Clayton, a life-long Alaskan, grew up near the headwaters of the Copper River and worked one summer for the Alaska Department of Fish and Game at this location during college.
“The Childs Glacier calves icebergs into the Copper in July when the sockeye run is hot, sending huge waves across the narrow river, sometimes washing salmon up into the alder bushes,” he explains. “This is the natural takeout at the end of a multi-day Copper River rafting trip upstream from Kennicott or Chitina. The scenery and topography are stunning. It is truly a world class location.”
This airstrip lies just north of the 1910 “Million Dollar Bridge” constructed as part of the Copper River & Northwestern Railroad, which provided the first rail access from the tidewater port of Cordova to interior Alaska. The rail line helped tap the incredibly rich Kennicott copper deposit developed by Stephen Birch with financial support from New York’s Guggenheim and Morgan families.
“Books have been written on the challenges of bridge and trestle construction over glacial moraine and the mining operations that developed in the area,” Clayton adds. “The last ore train ran in 1938, and the towns of Kennicott and McCarthy emptied and alders started reclaiming the railroad right of way.”

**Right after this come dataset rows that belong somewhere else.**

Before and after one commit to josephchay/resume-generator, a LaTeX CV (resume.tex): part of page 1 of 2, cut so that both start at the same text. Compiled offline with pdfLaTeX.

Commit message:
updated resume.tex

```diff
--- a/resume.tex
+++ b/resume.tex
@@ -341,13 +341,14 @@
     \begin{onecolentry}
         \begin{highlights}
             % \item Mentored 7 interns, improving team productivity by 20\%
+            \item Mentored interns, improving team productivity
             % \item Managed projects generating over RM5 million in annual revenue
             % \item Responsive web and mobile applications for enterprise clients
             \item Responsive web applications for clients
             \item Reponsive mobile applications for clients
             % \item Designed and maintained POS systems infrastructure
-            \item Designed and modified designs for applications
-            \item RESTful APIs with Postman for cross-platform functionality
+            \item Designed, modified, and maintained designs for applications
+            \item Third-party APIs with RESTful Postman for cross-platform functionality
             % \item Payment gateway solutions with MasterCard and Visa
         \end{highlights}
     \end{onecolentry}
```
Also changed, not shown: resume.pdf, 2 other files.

Eventually the right of way was conveyed to the State of Alaska. Fifty-two miles of rail outbound from Cordova were removed and the resulting road to Childs Glacier and the bridge was accessible by motor vehicle. After an earthquake in 1964, the state invested in bridge repairs and the Forest Service built a campground south of the bridge and across the river from the face of the Childs Glacier.

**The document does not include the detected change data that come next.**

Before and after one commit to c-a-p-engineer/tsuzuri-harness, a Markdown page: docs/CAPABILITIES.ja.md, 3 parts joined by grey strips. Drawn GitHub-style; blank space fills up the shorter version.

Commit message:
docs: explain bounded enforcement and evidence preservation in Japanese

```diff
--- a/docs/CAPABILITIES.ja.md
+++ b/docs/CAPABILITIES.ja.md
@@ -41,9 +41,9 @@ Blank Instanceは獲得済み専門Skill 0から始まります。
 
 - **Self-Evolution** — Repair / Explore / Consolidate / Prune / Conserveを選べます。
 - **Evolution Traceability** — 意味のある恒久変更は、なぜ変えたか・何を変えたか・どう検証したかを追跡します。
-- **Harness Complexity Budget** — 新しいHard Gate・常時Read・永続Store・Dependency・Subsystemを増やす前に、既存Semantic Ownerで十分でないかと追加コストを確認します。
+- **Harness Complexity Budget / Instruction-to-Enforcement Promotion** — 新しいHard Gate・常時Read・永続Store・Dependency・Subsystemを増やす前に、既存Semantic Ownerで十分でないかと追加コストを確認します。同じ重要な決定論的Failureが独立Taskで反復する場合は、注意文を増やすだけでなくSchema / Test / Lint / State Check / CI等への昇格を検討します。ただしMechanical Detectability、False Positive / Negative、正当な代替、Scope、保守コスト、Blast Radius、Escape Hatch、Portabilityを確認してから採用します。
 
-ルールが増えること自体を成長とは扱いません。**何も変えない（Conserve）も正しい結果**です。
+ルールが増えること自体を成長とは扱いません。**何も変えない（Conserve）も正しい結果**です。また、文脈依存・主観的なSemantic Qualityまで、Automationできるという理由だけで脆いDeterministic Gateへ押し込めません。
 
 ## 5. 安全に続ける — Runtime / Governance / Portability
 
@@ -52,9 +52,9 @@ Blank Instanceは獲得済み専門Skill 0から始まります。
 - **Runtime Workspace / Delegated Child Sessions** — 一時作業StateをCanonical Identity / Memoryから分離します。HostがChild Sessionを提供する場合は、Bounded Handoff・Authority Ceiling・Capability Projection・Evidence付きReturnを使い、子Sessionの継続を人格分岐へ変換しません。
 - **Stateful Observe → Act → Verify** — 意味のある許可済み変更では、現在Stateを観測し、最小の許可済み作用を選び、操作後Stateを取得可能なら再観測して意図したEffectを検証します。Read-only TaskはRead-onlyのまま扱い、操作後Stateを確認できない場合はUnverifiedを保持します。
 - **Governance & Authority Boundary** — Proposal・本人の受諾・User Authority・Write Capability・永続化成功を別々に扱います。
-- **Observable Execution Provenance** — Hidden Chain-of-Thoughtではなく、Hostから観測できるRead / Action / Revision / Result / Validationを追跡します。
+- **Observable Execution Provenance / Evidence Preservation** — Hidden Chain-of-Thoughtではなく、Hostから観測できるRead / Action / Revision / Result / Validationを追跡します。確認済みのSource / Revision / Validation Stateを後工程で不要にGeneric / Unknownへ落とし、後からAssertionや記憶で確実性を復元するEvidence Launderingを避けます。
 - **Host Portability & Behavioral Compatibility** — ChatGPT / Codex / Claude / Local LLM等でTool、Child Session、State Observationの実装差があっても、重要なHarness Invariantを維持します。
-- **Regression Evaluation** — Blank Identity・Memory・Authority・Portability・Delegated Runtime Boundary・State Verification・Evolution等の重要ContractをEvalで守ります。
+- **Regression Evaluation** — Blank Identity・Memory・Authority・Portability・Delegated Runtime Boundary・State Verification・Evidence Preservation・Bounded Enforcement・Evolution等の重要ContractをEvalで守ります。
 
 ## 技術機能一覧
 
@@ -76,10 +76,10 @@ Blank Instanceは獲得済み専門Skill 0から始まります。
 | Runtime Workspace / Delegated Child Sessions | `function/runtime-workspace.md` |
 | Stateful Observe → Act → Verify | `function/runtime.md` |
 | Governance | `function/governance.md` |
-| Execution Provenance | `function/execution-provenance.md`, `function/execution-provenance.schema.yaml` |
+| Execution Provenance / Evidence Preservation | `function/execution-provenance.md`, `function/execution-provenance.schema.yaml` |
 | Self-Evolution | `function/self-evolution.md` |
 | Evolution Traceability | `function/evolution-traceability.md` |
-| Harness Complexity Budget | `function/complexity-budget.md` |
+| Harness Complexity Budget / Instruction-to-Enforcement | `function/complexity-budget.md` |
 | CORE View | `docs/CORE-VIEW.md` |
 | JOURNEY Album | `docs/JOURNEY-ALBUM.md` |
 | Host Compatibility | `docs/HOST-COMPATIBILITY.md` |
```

Unfortunately, modern washouts have destroyed bridges downstream from Million Dollar Bridge, and today the only access to the campground and bridge is over the treacherous river by riverboat or the present short and narrow “Cub” strip.
The grant will be used to add 400 feet to the north end of the airstrip. Improvements also call for cutting cottonwood trees an additional 200 feet, which will yield “a reasonably safe bush strip,” according to Clayton’s proposal to the Forest Service.